Saturday:  I thought I'd share what I know is in my fridge at present that I ought to use up this coming week:   Cooked rice, leftover mashed potatoes, most of a whole raw potato that was left when I was making oven fries Friday evening, a little tomato sauce from last pizza making, 2 hard boiled eggs, a bit of chopped raw cabbage.   I also have fruit juice awaiting jelly making which will happen this week.

In my cupboard I have some white cheddar cheese crackers that I found too salty to eat on their own.  I repurposed them by crushing them.  I spread chicken breast (cut into fillets by myself from a bone in  breast) with sour cream on both sides, dipped into crumbs and baked in the oven.  This was pretty good.  I still didn't care for the crackers but they were more palatable on chicken than they'd been when eating out of hand.  Note to self, don't buy that brand again.

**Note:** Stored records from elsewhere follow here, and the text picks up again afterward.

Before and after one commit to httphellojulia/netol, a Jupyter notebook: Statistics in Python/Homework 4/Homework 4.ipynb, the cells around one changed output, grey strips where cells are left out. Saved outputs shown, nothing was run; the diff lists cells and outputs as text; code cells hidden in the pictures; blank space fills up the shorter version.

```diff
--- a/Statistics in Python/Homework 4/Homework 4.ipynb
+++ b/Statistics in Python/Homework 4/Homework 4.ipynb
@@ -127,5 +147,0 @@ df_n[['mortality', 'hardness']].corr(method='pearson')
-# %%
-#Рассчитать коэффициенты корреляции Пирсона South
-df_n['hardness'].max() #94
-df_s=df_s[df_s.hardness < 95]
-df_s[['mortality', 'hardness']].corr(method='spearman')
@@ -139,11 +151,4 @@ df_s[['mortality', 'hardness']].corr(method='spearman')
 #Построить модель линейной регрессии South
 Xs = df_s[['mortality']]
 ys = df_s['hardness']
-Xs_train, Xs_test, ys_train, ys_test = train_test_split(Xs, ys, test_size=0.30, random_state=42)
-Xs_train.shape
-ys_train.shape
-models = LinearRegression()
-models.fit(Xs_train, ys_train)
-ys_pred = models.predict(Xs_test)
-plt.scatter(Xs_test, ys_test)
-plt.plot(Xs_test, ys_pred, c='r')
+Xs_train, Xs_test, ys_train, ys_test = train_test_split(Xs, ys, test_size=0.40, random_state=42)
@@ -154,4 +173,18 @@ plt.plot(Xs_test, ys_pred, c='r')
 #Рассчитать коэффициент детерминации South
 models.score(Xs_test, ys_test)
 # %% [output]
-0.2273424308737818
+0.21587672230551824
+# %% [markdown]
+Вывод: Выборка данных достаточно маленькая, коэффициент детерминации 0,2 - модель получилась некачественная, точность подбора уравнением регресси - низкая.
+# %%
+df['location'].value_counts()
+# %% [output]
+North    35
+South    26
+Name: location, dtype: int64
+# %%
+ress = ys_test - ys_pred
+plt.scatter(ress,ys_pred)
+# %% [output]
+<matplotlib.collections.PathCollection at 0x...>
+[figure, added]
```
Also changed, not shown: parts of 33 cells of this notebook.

Worth Sharing: Turkey Talk


Let's talk turkey.   

Talking turkey is a slang term, meaning, "Let's speak frankly and honestly.  Let's talk openly and directly."  Well, all I want to speak honestly about is turkey.

We Americans have all heard how Benjamin Franklin lobbied for the wild turkey to become our national bird instead of the Bald Eagle.  I kind of see his point.   We live in an area with a lot of wild turkey and it's not uncommon to see groups as large as twenty turkey at once in the fields this time of year.

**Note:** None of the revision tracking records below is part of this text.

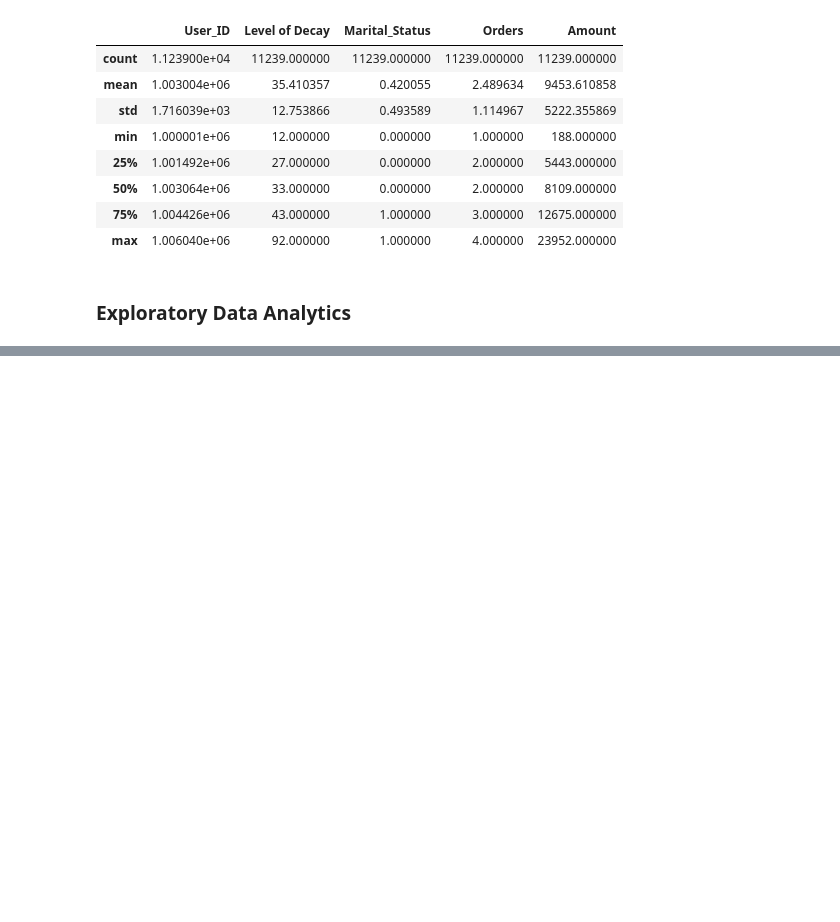
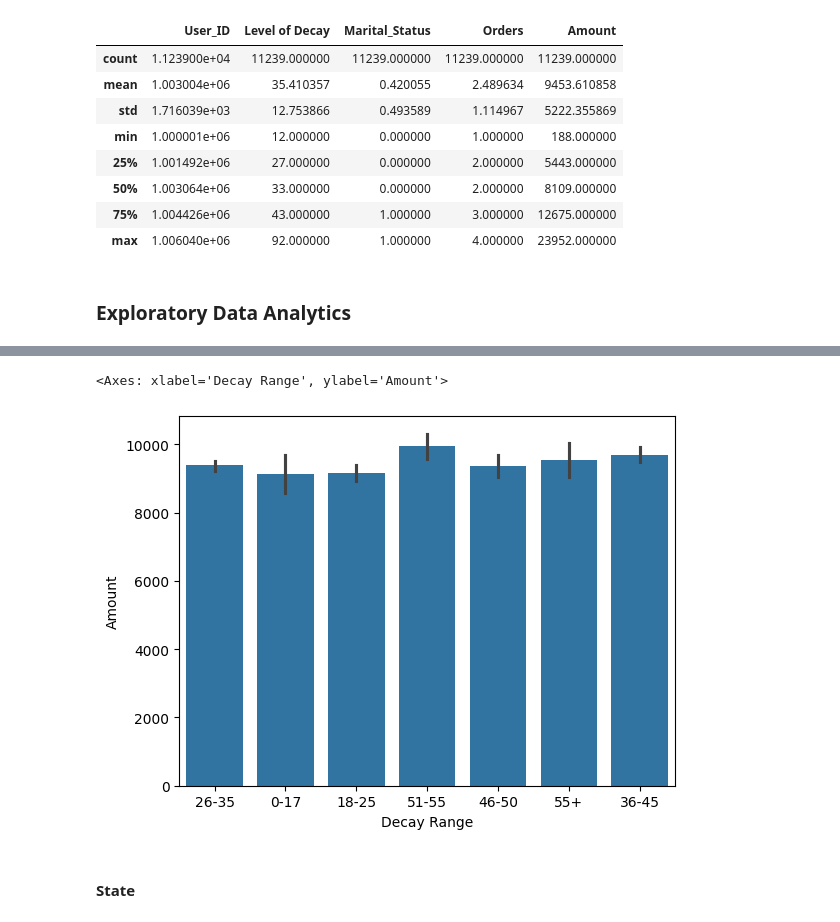
Before and after one commit to GitTanish/DataAnalysis, a Jupyter notebook: Sales_Festival.ipynb, the cells around one changed output, grey strips where cells are left out. Cells and saved outputs as stored; diff of their text form; code cells hidden in the pictures; blank space fills up the shorter version.

```diff
--- a/Sales_Festival.ipynb
+++ b/Sales_Festival.ipynb
@@ -186,0 +218,8 @@ df.describe()
+# %%
+sales_age = df.groupby(['Decay Range'], as_index=False)['Amount'].sum().sort_values(by='Amount', ascending = True)
+sns.barplot(x='Decay Range', y='Amount', data=df)
+# %% [output]
+<Axes: xlabel='Decay Range', ylabel='Amount'>
+[figure, added]
+# %% [markdown]
+#### State
```
Also changed, not shown: parts of 13 cells of this notebook.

The Week Ahead: Prepping, Playing and Enjoying Fall

I have a family weekend coming up next Saturday and I want to get a few things done to prepare for that.  But I don't want to come to the weekend worn slap out, either.   I've planned my menus and will do a little bit of prep every day so I don't have a lot of last minute things to do.  Let's just skip the chatter and go right to making my list of tasks for the week.

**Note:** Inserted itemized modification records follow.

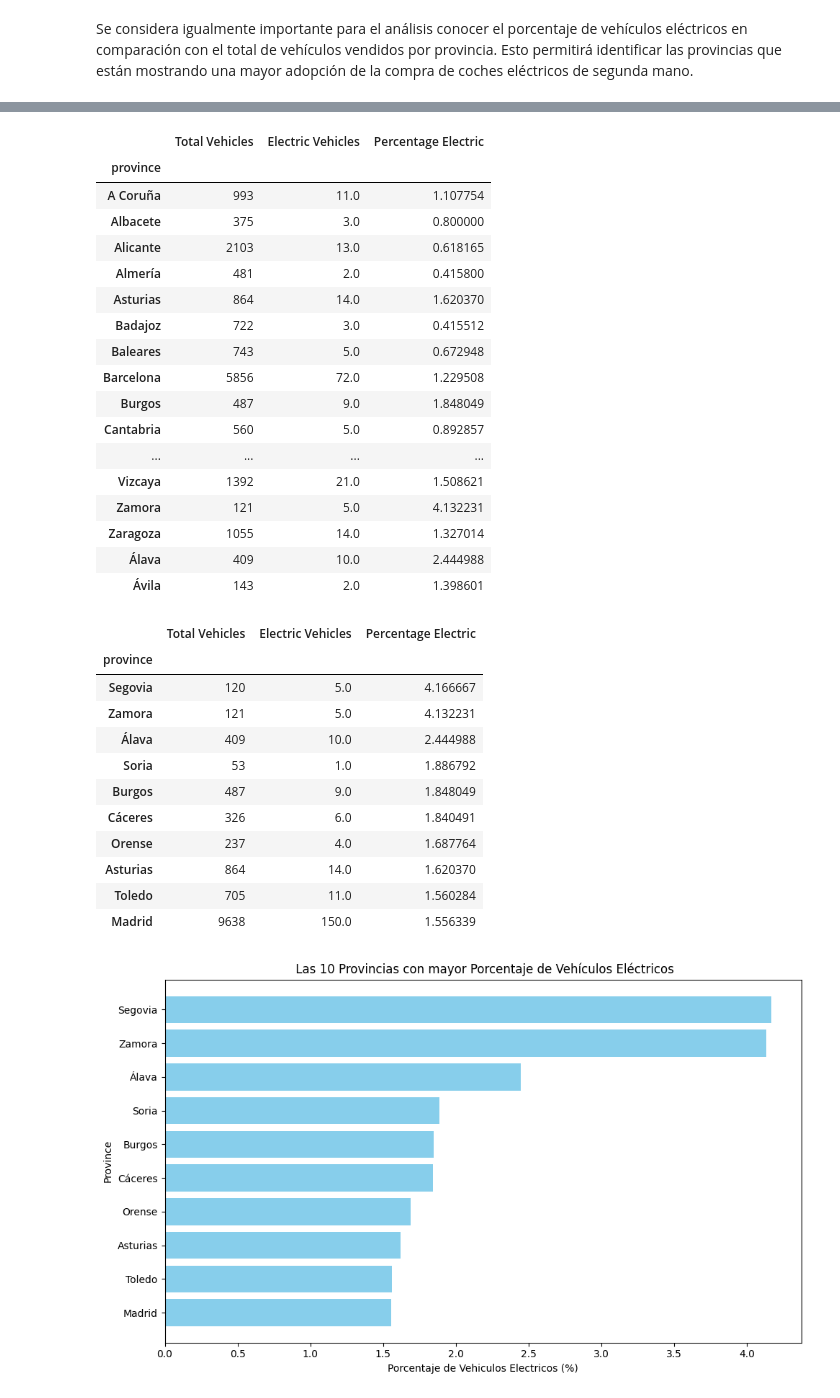
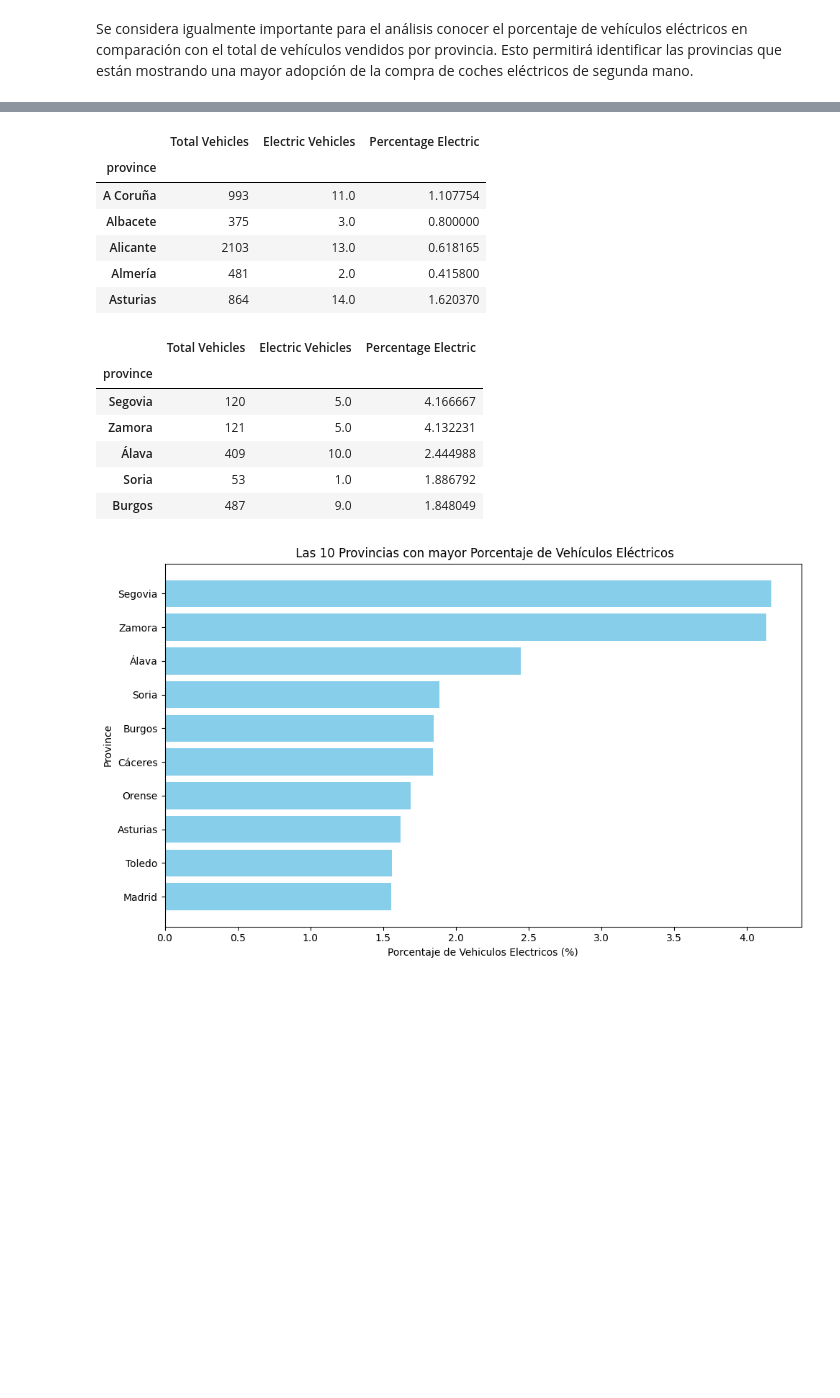
Before and after one commit to S14vcGt/Neocortex-project, a Jupyter notebook: Proyecto.ipynb, the cells around one changed output, grey strips where cells are left out. Saved outputs shown, nothing was run; the diff lists cells and outputs as text; code cells hidden in the pictures; blank space fills up the shorter version.

```diff
--- a/Proyecto.ipynb
+++ b/Proyecto.ipynb
@@ -108,42 +79,31 @@ Name: count, dtype: int64
 # %%
 # Crear el DataFrame con los datos procesados
 province_analysis = pd.DataFrame({
     'Total Vehicles': total_by_province,
     'Electric Vehicles': electric_by_province,
     'Percentage Electric': electric_by_province / total_by_province
 
 })
 
 # Rellenar valores faltantes y calcular el porcentaje
 province_analysis['Electric Vehicles'] = province_analysis['Electric Vehicles'].fillna(0)
 province_analysis['Percentage Electric'] = (
     province_analysis['Electric Vehicles'] / province_analysis['Total Vehicles'] * 100
 )
 
-province_analysis
+province_analysis.head()
 # %% [output]
 |  | Total Vehicles | Electric Vehicles | Percentage Electric |
 | province |  |  |  |
 | A Coruña | 993 | 11.0 | 1.107754 |
 | Albacete | 375 | 3.0 | 0.800000 |
 | Alicante | 2103 | 13.0 | 0.618165 |
 | Almería | 481 | 2.0 | 0.415800 |
 | Asturias | 864 | 14.0 | 1.620370 |
-| Badajoz | 722 | 3.0 | 0.415512 |
-| Baleares | 743 | 5.0 | 0.672948 |
-| Barcelona | 5856 | 72.0 | 1.229508 |
-| Burgos | 487 | 9.0 | 1.848049 |
-| Cantabria | 560 | 5.0 | 0.892857 |
-| ... | ... | ... | ... |
-| Vizcaya | 1392 | 21.0 | 1.508621 |
-| Zamora | 121 | 5.0 | 4.132231 |
-| Zaragoza | 1055 | 14.0 | 1.327014 |
-| Álava | 409 | 10.0 | 2.444988 |
-| Ávila | 143 | 2.0 | 1.398601 |
 # %%
 # Top 10 Provincias con mayor Porcentaje de Vehículos Eléctricos
 top_provinces = province_analysis.sort_values('Percentage Electric', ascending=False).head(10)
-top_provinces
+top_provinces.head()
 # %% [output]
 |  | Total Vehicles | Electric Vehicles | Percentage Electric |
 | province |  |  |  |
@@ -152,11 +112,6 @@ top_provinces
 | Álava | 409 | 10.0 | 2.444988 |
 | Soria | 53 | 1.0 | 1.886792 |
 | Burgos | 487 | 9.0 | 1.848049 |
-| Cáceres | 326 | 6.0 | 1.840491 |
-| Orense | 237 | 4.0 | 1.687764 |
-| Asturias | 864 | 14.0 | 1.620370 |
-| Toledo | 705 | 11.0 | 1.560284 |
-| Madrid | 9638 | 150.0 | 1.556339 |
 # %%
 # Grafico de Barras
 plt.figure(figsize=(10, 6))
```
Also changed, not shown: parts of 10 cells of this notebook.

Gathering Fragments: November Week Two

Sunday:  This morning, instead of our more usual oatmeal, I thought of the single piece of Turkey Spam I had left yesterday after making Grilled Cheese Sandwiches.   Katie had also given me several items that were more than she could easily use up, including a half package of Muenster cheese.   I scrambled eggs for breakfast and added cubes of cheese and Spam to them.

The Week Behind: Life is What You Make It


Saturday:  A quiet morning at home which is just what I needed this morning.  I felt the residue of the week's hard tasks and tiredness.   I'd promised Katie we'd come help set up for her party.  I was surprised when it began to rain.   My weather app had said nothing at all about rain and here it was pouring outside.  We had two or three more good showers and then it started to clear.  

Indian Summer


Hello loves.  Come in and have your choice of coffee, tea or cocoa...Or perhaps you'd rather have iced tea or water.  It's been rather warm here but that is due to change this evening.  So perhaps a warming drink before you face a cooler night?

And what about a bit of music as we chat?   I'm listening to Melody Gardot, here.  And then Oblivion (Piazzolla) which will lend a lovely French background music.  If ever I go to Paris I shall be terribly disappointed if there is no one playing an accordion...And no it's not your imagination, it is the same song played by 15 different individuals and groups.   I've loved this song for years, having first heard it on a Secret Garden Cd way back in the late 1990's.  I find, 20 years later that the song is just as lovely as when I first heard it.  It makes my heart sing.

The Week Ahead: Go Forth and Make the City Prosper

All this past week long I've been remembering Jeremiah 29:7 in which the captives from Israel are told by the prophet to go to Babylonia and prosper.  "If the city prospers so shall you..." he said.   And I am  sure that advice is still true.  All we can do is go forth and do our best to prosper and make the nation prosperous,  as well.  We must pray for our current leader as well as future one and hold hard to God's promises.   That's all there is to it.

And that's about as close as you'll get to  political talk from me.

In My Home This Week: All Routine